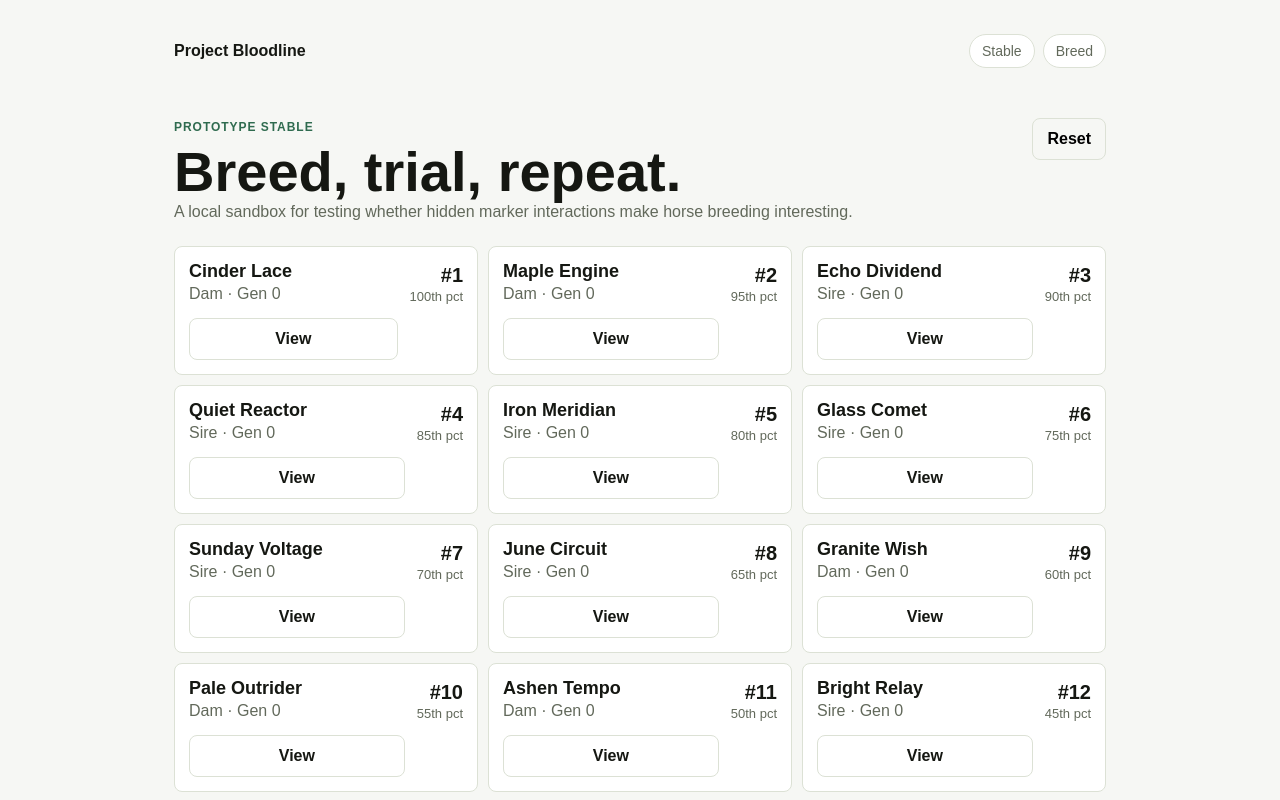
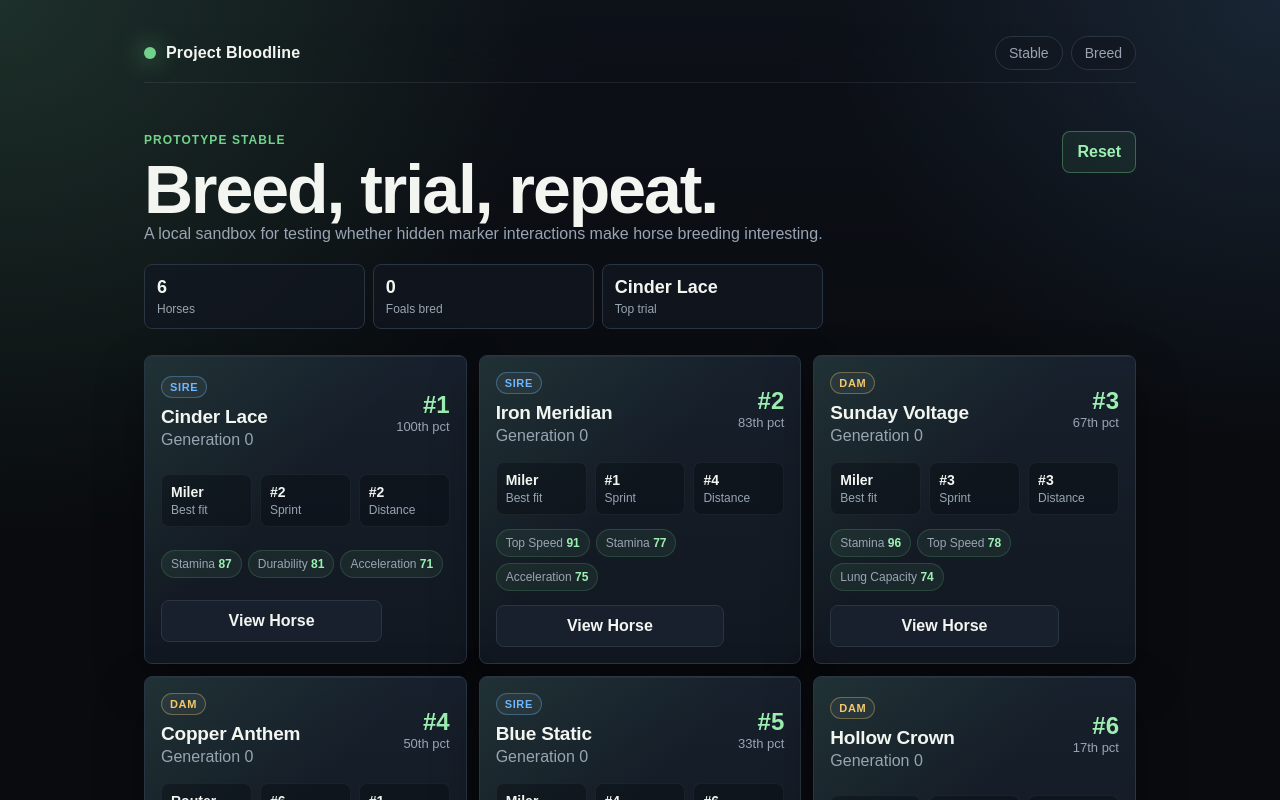
Before and after one commit to Colton12-DDSd/Project_Bloodline, a Next.js app: page / in a window 1280 px wide. Shown: the top 800 px of the page. Built offline with nearby package versions, Linux system fonts and the light colour scheme.

Commit message:
Polish dark UI and reduce starter stable

```diff
--- a/src/app/globals.css
+++ b/src/app/globals.css
@@ -1,17 +1,21 @@
 :root {
-  --background: #f6f7f4;
-  --surface: #ffffff;
-  --surface-strong: #eef1e9;
-  --foreground: #151712;
-  --muted: #62695b;
-  --line: #dce1d5;
-  --accent: #2f6b4f;
-  --accent-strong: #1f4c39;
-  --danger: #9b2c2c;
+  --background: #090b0f;
+  --surface: #121821;
+  --surface-raised: #17202c;
+  --surface-strong: #202b39;
+  --foreground: #f2f5f0;
+  --muted: #99a5b2;
+  --line: #2a3543;
+  --accent: #72d28b;
+  --accent-strong: #9df0b2;
+  --gold: #f3c86a;
+  --blue: #6eb7ff;
+  --danger: #ff8b8b;
+  --shadow: 0 18px 50px rgba(0, 0, 0, 0.3);
 }
 
 html {
-  height: 100%;
+  min-height: 100%;
 }
 
 html,
@@ -23,7 +27,10 @@ body {
 body {
   min-height: 100%;
   color: var(--foreground);
-  background: var(--background);
+  background:
+    radial-gradient(circle at top left, rgba(114, 210, 139, 0.16), transparent 34rem),
+    radial-gradient(circle at top right, rgba(110, 183, 255, 0.12), transparent 28rem),
+    linear-gradient(180deg, #0d1118 0%, var(--background) 42%);
   font-family: Arial, Helvetica, sans-serif;
   -webkit-font-smoothing: antialiased;
   -moz-osx-font-smoothing: grayscale;
@@ -46,22 +53,40 @@ select {
 }
 
 .app-shell {
-  width: min(100%, 980px);
+  width: min(100%, 1040px);
   margin: 0 auto;
   padding: 16px;
 }
 
 .topbar {
+  position: sticky;
+  top: 0;
+  z-index: 5;
   display: flex;
   align-items: center;
   justify-content: space-between;
   gap: 16px;
-  margin-bottom: 22px;
-  padding: 10px 0;
+  margin-bottom: 24px;
+  border-bottom: 1px solid rgba(255, 255, 255, 0.08);
+  padding: 12px 0;
+  backdrop-filter: blur(18px);
 }
 
 .brand {
-  font-weight: 800;
+  display: inline-flex;
+  align-items: center;
+  gap: 10px;
+  font-weight: 900;
+  letter-spacing: 0.01em;
+}
+
+.brand::before {
+  width: 12px;
+  height: 12px;
+  border-radius: 999px;
+  background: var(--accent);
+  box-shadow: 0 0 24px rgba(114, 210, 139, 0.9);
+  content: "";
 }
 
 .topbar nav {
@@ -72,45 +97,52 @@ select {
 .topbar nav a {
   border: 1px solid var(--line);
   border-radius: 999px;
-  padding: 8px 12px;
-  background: var(--surface);
+  padding: 8px 13px;
+  background: rgba(18, 24, 33, 0.72);
   color: var(--muted);
   font-size: 14px;
+}
+
+.topbar nav a:hover {
+  border-color: rgba(114, 210, 139, 0.55);
+  color: var(--foreground);
 }
 
 .page-head {
   display: flex;
   align-items: flex-start;
   justify-content: space-between;
-  gap: 16px;
-  padding: 18px 0 22px;
+  gap: 18px;
+  padding: 24px 0 26px;
 }
 
 .page-head.compact {
-  padding-bottom: 14px;
+  padding-bottom: 16px;
 }
 
 .eyebrow {
   margin-bottom: 8px;
   color: var(--accent);
   font-size: 12px;
-  font-weight: 800;
-  letter-spacing: 0.08em;
+  font-weight: 900;
+  letter-spacing: 0.09em;
   text-transform: uppercase;
 }
 
 h1 {
-  max-width: 720px;
-  font-size: clamp(32px, 8vw, 56px);
-  line-height: 1;
+  max-width: 760px;
+  font-size: clamp(36px, 8vw, 68px);
+  line-height: 0.95;
+  letter-spacing: -0.03em;
 }
 
 h2 {
   font-size: 22px;
+  letter-spacing: -0.01em;
 }
 
 h3 {
-  margin-top: 20px;
+  margin-top: 22px;
   margin-bottom: 10px;
   font-size: 16px;
 }
@@ -118,6 +150,33 @@ h3 {
 p {
   color: var(--muted);
   line-height: 1.5;
+}
+
+.overview-strip {
+  display: grid;
+  grid-template-columns: repeat(3, minmax(0, 1fr));
+  gap: 8px;
+  margin-top: 18px;
+  max-width: 680px;
+}
+
+.overview-strip span {
+  display: grid;
+  gap: 4px;
+  border: 1px solid var(--line);
+  border-radius: 8px;
+  background: rgba(18, 24, 33, 0.74);
+  padding: 12px;
+  color: var(--muted);
+  font-size: 12px;
+}
+
+.overview-strip strong {
+  overflow: hidden;
+  color: var(--foreground);
+  font-size: 18px;
+  text-overflow: ellipsis;
+  white-space: nowrap;
 }
 
 .button {
@@ -129,28 +188,38 @@ p {
   border-radius: 8px;
   padding: 0 14px;
   cursor: pointer;
-  font-weight: 700;
+  font-weight: 800;
+  transition:
+    transform 150ms ease,
+    border-color 150ms ease,
+    background 150ms ease;
+}
+
+.button:hover {
+  transform: translateY(-1px);
 }
 
 .button.primary {
-  background: var(--accent);
-  color: #fff;
+  background: linear-gradient(135deg, #57b972, var(--accent));
+  color: #071008;
+  box-shadow: 0 10px 28px rgba(114, 210, 139, 0.18);
 }
 
 .button.secondary {
   border-color: var(--line);
-  background: var(--surface);
+  background: var(--surface-raised);
 }
 
 .button.ghost {
-  border-color: var(--line);
-  background: transparent;
+  border-color: rgba(114, 210, 139, 0.38);
+  background: rgba(114, 210, 139, 0.08);
+  color: var(--accent-strong);
 }
 
 .horse-list {
   display: grid;
-  grid-template-columns: repeat(auto-fit, minmax(260px, 1fr));
-  gap: 10px;
+  grid-template-columns: repeat(auto-fit, minmax(265px, 1fr));
+  gap: 12px;
 }
 
 .horse-card,
@@ -158,19 +227,59 @@ p {
 .section {
   border: 1px solid var(--line);
   border-radius: 8px;
-  background: var(--surface);
+  background: linear-gradient(180deg, rgba(23, 32, 44, 0.98), rgba(18, 24, 33, 0.98));
+  box-shadow: var(--shadow);
 }
 
 .horse-card {
+  position: relative;
   display: grid;
   grid-template-columns: 1fr auto;
   align-items: center;
-  gap: 12px;
-  padding: 14px;
+  gap: 14px;
+  overflow: hidden;
+  padding: 16px;
+}
+
+.horse-card::before {
+  position: absolute;
+  inset: 0;
+  border-top: 1px solid rgba(255, 255, 255, 0.08);
+  background: linear-gradient(135deg, rgba(114, 210, 139, 0.1), transparent 45%);
+  content: "";
+  pointer-events: none;
+}
+
+.horse-card > * {
+  position: relative;
 }
 
 .horse-card h2 {
-  font-size: 18px;
+  margin-top: 8px;
+  font-size: 19px;
+}
+
+.sex-badge {
+  display: inline-flex;
+  border: 1px solid rgba(255, 255, 255, 0.1);
+  border-radius: 999px;
+  padding: 4px 8px;
+  background: rgba(255, 255, 255, 0.05);
+  color: var(--muted);
+  font-size: 11px;
+  font-weight: 900;
+  letter-spacing: 0.06em;
+  text-transform: uppercase;
+}
+
+.sex-badge.sire {
+  border-color: rgba(110, 183, 255, 0.35);
+  color: var(--blue);
+}
+
+.sex-badge.dam {
+  border-color: rgba(243, 200, 106, 0.35);
+  color: var(--gold);
 }
 
 .rank-line {
@@ -183,12 +292,56 @@ p {
 }
 
 .rank-line strong {
-  color: var(--foreground);
-  font-size: 20px;
+  color: var(--accent-strong);
+  font-size: 24px;
+  line-height: 1;
 }
 
 .horse-card .button {
   grid-column: 1 / -1;
+}
+
+.horse-card-details {
+  grid-column: 1 / -1;
+  display: grid;
+  grid-template-columns: repeat(3, 1fr);
+  gap: 8px;
+}
+
+.horse-card-details span {
+  display: grid;
+  gap: 3px;
+  border: 1px solid rgba(255, 255, 255, 0.05);
+  border-radius: 8px;
+  background: rgba(8, 12, 17, 0.42);
+  padding: 9px;
+  color: var(--muted);
+  font-size: 12px;
+}
+
+.horse-card-details strong {
+  color: var(--foreground);
+  font-size: 14px;
+}
+
+.trait-chips {
+  grid-column: 1 / -1;
+  display: flex;
+  flex-wrap: wrap;
+  gap: 6px;
+}
+
+.trait-chips span {
+  border: 1px solid rgba(114, 210, 139, 0.18);
+  border-radius: 999px;
+  background: rgba(114, 210, 139, 0.08);
+  padding: 6px 9px;
+  color: var(--muted);
+  font-size: 12px;
+}
+
+.trait-chips strong {
+  color: var(--accent-strong);
 }
 
 .section {
@@ -208,19 +361,24 @@ p {
 
 label {
   display: grid;
-  gap: 6px;
+  gap: 7px;
   color: var(--muted);
   font-size: 13px;
-  font-weight: 700;
+  font-weight: 800;
 }
 
 select {
-  min-height: 44px;
+  min-height: 46px;
   border: 1px solid var(--line);
   border-radius: 8px;
-  padding: 0 10px;
-  background: var(--surface);
+  padding: 0 12px;
+  background: #0f151d;
   color: var(--foreground);
+}
+
+select:focus {
+  border-color: var(--accent);
+  outline: none;
 }
 
 .grid-list {
@@ -234,7 +392,7 @@ select {
 
 .trait {
   display: grid;
-  gap: 6px;
+  gap: 7px;
 }
 
 .metric-row {
@@ -243,7 +401,7 @@ select {
   justify-content: space-between;
   gap: 12px;
   border-bottom: 1px solid var(--line);
-  padding-bottom: 6px;
+  padding-bottom: 7px;
 }
 
 .metric-row span {
@@ -254,14 +412,14 @@ select {
   height: 8px;
   overflow: hidden;
   border-radius: 999px;
-  background: var(--surface-strong);
+  background: #0d131a;
 }
 
 .bar span {
   display: block;
   height: 100%;
   border-radius: inherit;
-  background: var(--accent);
+  background: linear-gradient(90deg, var(--accent), var(--blue));
 }
 
 .trial-panel {
@@ -277,16 +435,21 @@ select {
 
 .stat-row div,
 .rank-grid span {
+  border: 1px solid rgba(255, 255, 255, 0.04);
   border-radius: 8px;
-  background: var(--surface-strong);
-  padding: 10px;
+  background: rgba(8, 12, 17, 0.52);
+  padding: 11px;
 }
 
 .stat-row span {
   display: block;
-  margin-bottom: 4px;
+  margin-bottom: 5px;
   color: var(--muted);
   font-size: 12px;
+}
+
+.stat-row strong {
+  color: var(--accent-strong);
 }
 
 .rank-grid {
@@ -321,7 +484,7 @@ select {
   border-bottom: 1px solid var(--line);
   padding-bottom: 8px;
   color: var(--accent-strong);
-  font-weight: 700;
+  font-weight: 800;
 }
 
 .muted {
@@ -330,7 +493,7 @@ select {
 
 .error {
   color: var(--danger);
-  font-weight: 700;
+  font-weight: 800;
 }
 
 @media (min-width: 720px) {
@@ -340,6 +503,11 @@ select {
 
   .horse-card .button {
     grid-column: auto;
+  }
+
+  .horse-card-details,
+  .trait-chips {
+    grid-column: 1 / -1;
   }
 
   .breed-panel {
@@ -372,6 +540,8 @@ select {
     width: 100%;
   }
 
+  .overview-strip,
+  .horse-card-details,
   .stat-row {
     grid-template-columns: 1fr;
   }
--- a/src/app/horses/[id]/page.tsx
+++ b/src/app/horses/[id]/page.tsx
@@ -40,11 +40,11 @@ export default function HorseDetailPage() {
     <AppShell>
       <section className="page-head compact">
         <div>
-          <p className="eyebrow">{horse.sex} · Gen {horse.generation}</p>
+          <p className="eyebrow">{horse.sex} - Gen {horse.generation}</p>
           <h1>{horse.name}</h1>
           <p>
             {sire ? `Sire: ${sire.name}` : "Starter horse"}{" "}
-            {dam ? `· Dam: ${dam.name}` : ""}
+            {dam ? `- Dam: ${dam.name}` : ""}
           </p>
         </div>
         <Link className="button primary" href="/breed">
--- a/src/app/page.tsx
+++ b/src/app/page.tsx
@@ -5,7 +5,9 @@ import { HorseSummaryCard } from "@/components/HorseSummaryCard";
 import { useStable } from "@/lib/useStable";
 
 export default function StablePage() {
-  const { sortedHorses, isReady, resetStable } = useStable();
+  const { horses, sortedHorses, isReady, resetStable } = useStable();
+  const foalCount = horses.filter((horse) => horse.generation > 0).length;
+  const topHorse = sortedHorses[0];
 
   return (
     <AppShell>
@@ -17,6 +19,20 @@ export default function StablePage() {
             A local sandbox for testing whether hidden marker interactions make
             horse breeding interesting.
           </p>
+          <div className="overview-strip" aria-label="Stable overview">
+            <span>
+              <strong>{horses.length}</strong>
+              Horses
+            </span>
+            <span>
+              <strong>{foalCount}</strong>
+              Foals bred
+            </span>
+            <span>
+              <strong>{topHorse?.name ?? "None"}</strong>
+              Top trial
+            </span>
+          </div>
         </div>
         <button className="button ghost" onClick={resetStable} type="button">
           Reset
--- a/src/components/HorseSummaryCard.tsx
+++ b/src/components/HorseSummaryCard.tsx
@@ -1,14 +1,18 @@
 import Link from "next/link";
+import { traitEntries } from "@/lib/format";
 import type { Horse } from "@/types/bloodline";
 
 export function HorseSummaryCard({ horse }: { horse: Horse }) {
+  const topTraits = traitEntries(horse.traits)
+    .sort((a, b) => b[1] - a[1])
+    .slice(0, 3);
+
   return (
     <article className="horse-card">
       <div>
+        <span className={`sex-badge ${horse.sex.toLowerCase()}`}>{horse.sex}</span>
         <h2>{horse.name}</h2>
-        <p>
-          {horse.sex} · Gen {horse.generation}
-        </p>
+        <p>Generation {horse.generation}</p>
       </div>
       <div className="rank-line">
         {horse.trialResults ? (
@@ -20,8 +24,34 @@ export function HorseSummaryCard({ horse }: { horse: Horse }) {
           <span>Untrialed</span>
         )}
       </div>
+
+      {horse.trialResults ? (
+        <div className="horse-card-details">
+          <span>
+            <strong>{horse.trialResults.bestFit}</strong>
+            Best fit
+          </span>
+          <span>
+            <strong>#{horse.trialResults.sprintRank}</strong>
+            Sprint
+          </span>
+          <span>
+            <strong>#{horse.trialResults.distanceRank}</strong>
+            Distance
+          </span>
+        </div>
+      ) : null}
+
+      <div className="trait-chips" aria-label={`${horse.name} top traits`}>
+        {topTraits.map(([label, value]) => (
+          <span key={label}>
+            {label} <strong>{value}</strong>
+          </span>
+        ))}
+      </div>
+
       <Link className="button secondary" href={`/horses/${horse.id}`}>
-        View
+        View Horse
       </Link>
     </article>
   );
--- a/src/lib/seed.ts
+++ b/src/lib/seed.ts
@@ -9,26 +9,12 @@ const starterNames = [
   "Hollow Crown",
   "Sunday Voltage",
   "Copper Anthem",
-  "Glass Comet",
-  "Velvet Signal",
-  "Midnight Ledger",
-  "Pale Outrider",
-  "Red Harbor",
-  "Silver Quarry",
-  "June Circuit",
-  "North Arcade",
-  "Echo Dividend",
-  "Maple Engine",
-  "Quiet Reactor",
-  "Ashen Tempo",
-  "Bright Relay",
-  "Granite Wish",
 ];
 
 export function createSeedHorses(): Horse[] {
   const random = seededRandom(8421);
   const horses = starterNames.map((name, index) => {
-    const sex: Sex = index % 2 === 0 ? "Sire" : "Dam";
+    const sex: Sex = index < 3 ? "Sire" : "Dam";
     const genome = createRandomGenome(random);
     return {
       id: `starter-${index + 1}`,
--- a/src/lib/useStable.ts
+++ b/src/lib/useStable.ts
@@ -5,7 +5,7 @@ import type { Horse, StableState } from "@/types/bloodline";
 import { breedHorses } from "./breeding";
 import { createSeedHorses } from "./seed";
 
-const STORAGE_KEY = "project-bloodline-stable-v1";
+const STORAGE_KEY = "project-bloodline-stable-v2";
 
 export function useStable() {
   const [state, setState] = useState<StableState>({ horses: [] });
```
Also changed, not shown: src/app/breed/page.tsx (+7 -4 lines), 1 other file (tests, documents, lock files or other folders).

◇ ◇ ◇ ◇

**WORK INSTRUCTIONS:**
Where a line in the material above holds "generation", copy that line.

**ANSWER FOR THE TASK:**
-          <p className="eyebrow">{horse.sex} · Gen {horse.generation}</p>
+          <p className="eyebrow">{horse.sex} - Gen {horse.generation}</p>
+  const foalCount = horses.filter((horse) => horse.generation > 0).length;
-          {horse.sex} · Gen {horse.generation}
+        <p>Generation {horse.generation}</p>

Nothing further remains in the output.